▶ [Your objective]
Every line from the line containing "clean — جاهز للدمج)." through the final line below is to be repeated exactly; no other line is.

▶ [Provided entries]
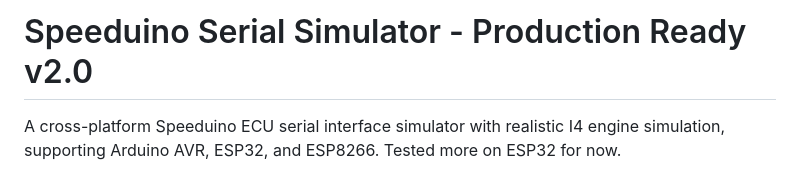
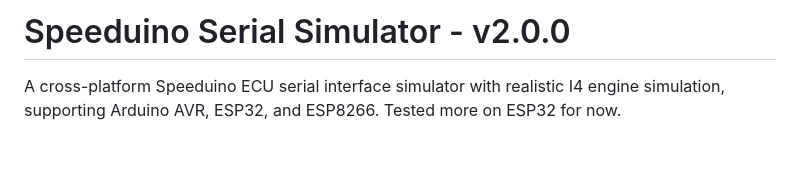
Before and after one commit to askrejans/speeduino-serial-sim, a Markdown page: README.md, the part around the change. GitHub-like rendering; blank space fills up the shorter version.

```diff
--- a/README.md
+++ b/README.md
@@ -1,4 +1,4 @@
-# Speeduino Serial Simulator - Production Ready v2.0
+# Speeduino Serial Simulator - v2.0.0
 
 A cross-platform Speeduino ECU serial interface simulator with realistic I4 engine simulation, supporting Arduino AVR, ESP32, and ESP8266. Tested more on ESP32 for now.
 
```
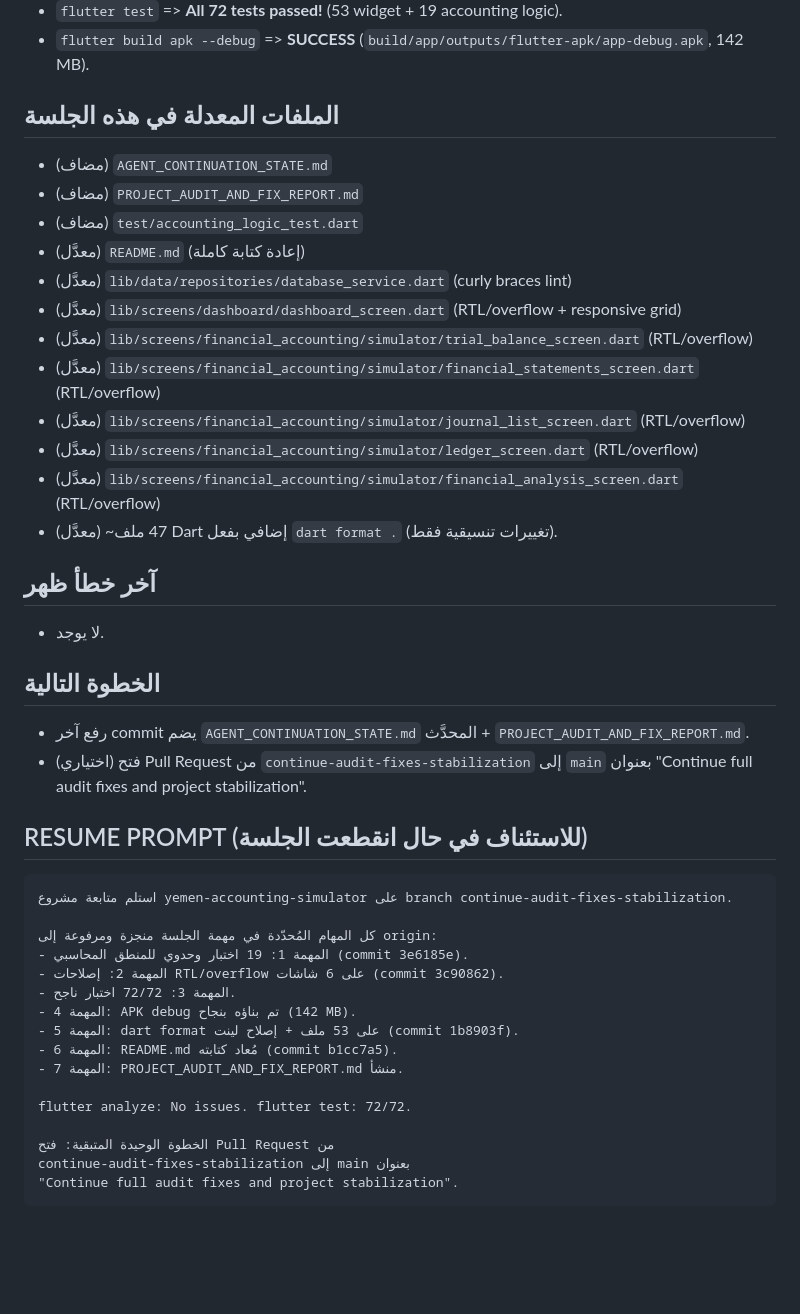
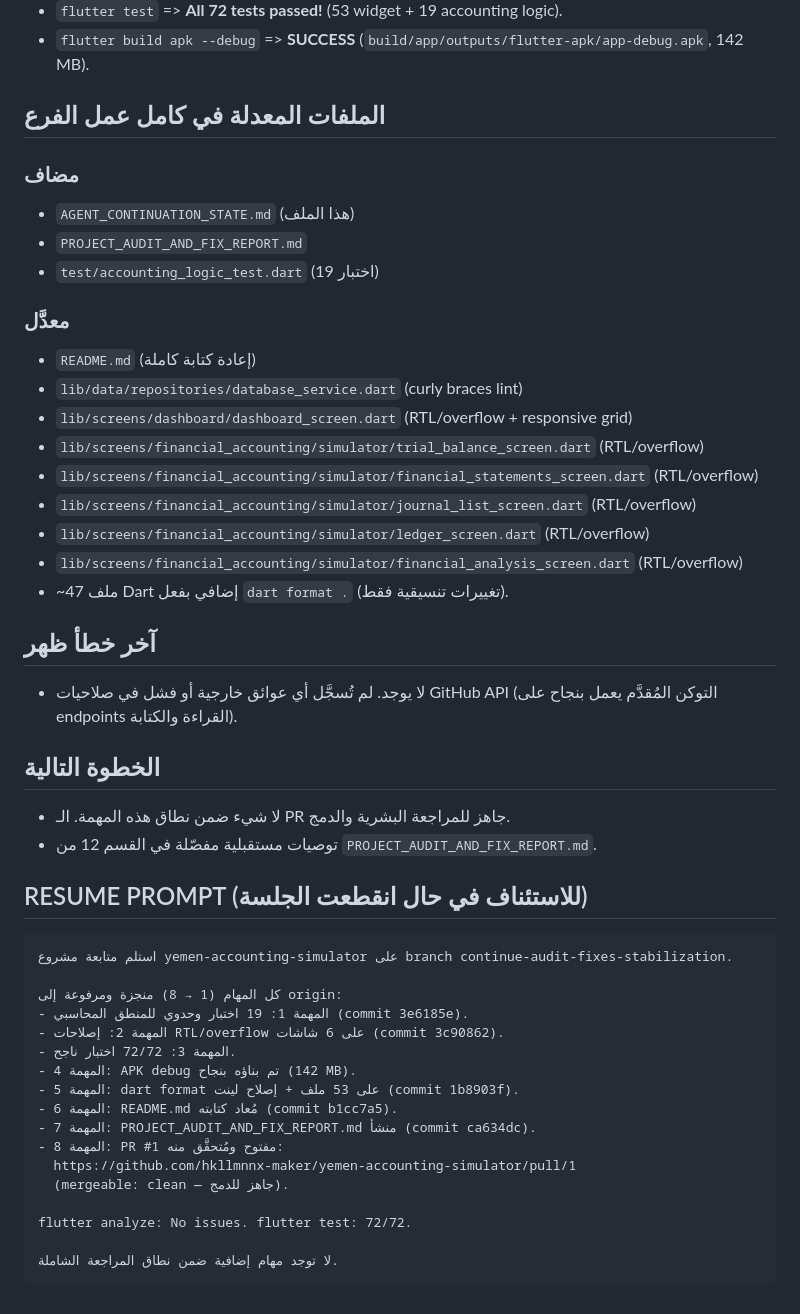
Before and after one commit to hkllmnnx-maker/yemen-accounting-simulator, a Markdown page: AGENT_CONTINUATION_STATE.md, the part around one of its changes. GitHub-like rendering; blank space fills up the shorter version.

Commit message:
docs(state): finalize AGENT_CONTINUATION_STATE with PR #1 verification status

````diff
--- a/AGENT_CONTINUATION_STATE.md
+++ b/AGENT_CONTINUATION_STATE.md
@@ -33,46 +57,48 @@
 - `flutter test` => **All 72 tests passed!** (53 widget + 19 accounting logic).
 - `flutter build apk --debug` => **SUCCESS** (`build/app/outputs/flutter-apk/app-debug.apk`, 142 MB).
 
-## الملفات المعدلة في هذه الجلسة
-- (مضاف) `AGENT_CONTINUATION_STATE.md`
-- (مضاف) `PROJECT_AUDIT_AND_FIX_REPORT.md`
-- (مضاف) `test/accounting_logic_test.dart`
-- (معدَّل) `README.md` (إعادة كتابة كاملة)
-- (معدَّل) `lib/data/repositories/database_service.dart` (curly braces lint)
-- (معدَّل) `lib/screens/dashboard/dashboard_screen.dart` (RTL/overflow + responsive grid)
-- (معدَّل) `lib/screens/financial_accounting/simulator/trial_balance_screen.dart` (RTL/overflow)
-- (معدَّل) `lib/screens/financial_accounting/simulator/financial_statements_screen.dart` (RTL/overflow)
-- (معدَّل) `lib/screens/financial_accounting/simulator/journal_list_screen.dart` (RTL/overflow)
-- (معدَّل) `lib/screens/financial_accounting/simulator/ledger_screen.dart` (RTL/overflow)
-- (معدَّل) `lib/screens/financial_accounting/simulator/financial_analysis_screen.dart` (RTL/overflow)
-- (معدَّل) ~47 ملف Dart إضافي بفعل `dart format .` (تغييرات تنسيقية فقط).
+## الملفات المعدلة في كامل عمل الفرع
+### مضاف
+- `AGENT_CONTINUATION_STATE.md` (هذا الملف)
+- `PROJECT_AUDIT_AND_FIX_REPORT.md`
+- `test/accounting_logic_test.dart` (19 اختبار)
+
+### معدَّل
+- `README.md` (إعادة كتابة كاملة)
+- `lib/data/repositories/database_service.dart` (curly braces lint)
+- `lib/screens/dashboard/dashboard_screen.dart` (RTL/overflow + responsive grid)
+- `lib/screens/financial_accounting/simulator/trial_balance_screen.dart` (RTL/overflow)
+- `lib/screens/financial_accounting/simulator/financial_statements_screen.dart` (RTL/overflow)
+- `lib/screens/financial_accounting/simulator/journal_list_screen.dart` (RTL/overflow)
+- `lib/screens/financial_accounting/simulator/ledger_screen.dart` (RTL/overflow)
+- `lib/screens/financial_accounting/simulator/financial_analysis_screen.dart` (RTL/overflow)
+- ~47 ملف Dart إضافي بفعل `dart format .` (تغييرات تنسيقية فقط).
 
 ## آخر خطأ ظهر
-- لا يوجد.
+- لا يوجد. لم تُسجَّل أي عوائق خارجية أو فشل في صلاحيات GitHub API
+  (التوكن المُقدَّم يعمل بنجاح على endpoints القراءة والكتابة).
 
 ## الخطوة التالية
-- رفع آخر commit يضم `AGENT_CONTINUATION_STATE.md` المحدَّث +
-  `PROJECT_AUDIT_AND_FIX_REPORT.md`.
-- (اختياري) فتح Pull Request من
-  `continue-audit-fixes-stabilization` إلى `main` بعنوان "Continue
-  full audit fixes and project stabilization".
+- لا شيء ضمن نطاق هذه المهمة. الـ PR جاهز للمراجعة البشرية والدمج.
+- توصيات مستقبلية مفصّلة في القسم 12 من `PROJECT_AUDIT_AND_FIX_REPORT.md`.
 
 ## RESUME PROMPT (للاستئناف في حال انقطعت الجلسة)
 ```
 استلم متابعة مشروع yemen-accounting-simulator على branch continue-audit-fixes-stabilization.
 
-كل المهام المُحدّدة في مهمة الجلسة منجزة ومرفوعة إلى origin:
+كل المهام (1 → 8) منجزة ومرفوعة إلى origin:
 - المهمة 1: 19 اختبار وحدوي للمنطق المحاسبي (commit 3e6185e).
 - المهمة 2: إصلاحات RTL/overflow على 6 شاشات (commit 3c90862).
 - المهمة 3: 72/72 اختبار ناجح.
 - المهمة 4: APK debug تم بناؤه بنجاح (142 MB).
 - المهمة 5: dart format على 53 ملف + إصلاح لينت (commit 1b8903f).
 - المهمة 6: README.md مُعاد كتابته (commit b1cc7a5).
-- المهمة 7: PROJECT_AUDIT_AND_FIX_REPORT.md منشأ.
+- المهمة 7: PROJECT_AUDIT_AND_FIX_REPORT.md منشأ (commit ca634dc).
+- المهمة 8: PR #1 مفتوح ومُتحقَّق منه:
+  https://github.com/hkllmnnx-maker/yemen-accounting-simulator/pull/1
+  (mergeable: clean — جاهز للدمج).
 
 flutter analyze: No issues. flutter test: 72/72.
 
-الخطوة الوحيدة المتبقية: فتح Pull Request من
-continue-audit-fixes-stabilization إلى main بعنوان
-"Continue full audit fixes and project stabilization".
+لا توجد مهام إضافية ضمن نطاق المراجعة الشاملة.
 ```
````
Also changed, not shown: other parts of AGENT_CONTINUATION_STATE.md (+32 -8 lines).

▶ [Response to the exercise]
+  (mergeable: clean — جاهز للدمج).
 
 flutter analyze: No issues. flutter test: 72/72.
 
-الخطوة الوحيدة المتبقية: فتح Pull Request من
-continue-audit-fixes-stabilization إلى main بعنوان
-"Continue full audit fixes and project stabilization".
+لا توجد مهام إضافية ضمن نطاق المراجعة الشاملة.
 ```
````
Also changed, not shown: other parts of AGENT_CONTINUATION_STATE.md (+32 -8 lines).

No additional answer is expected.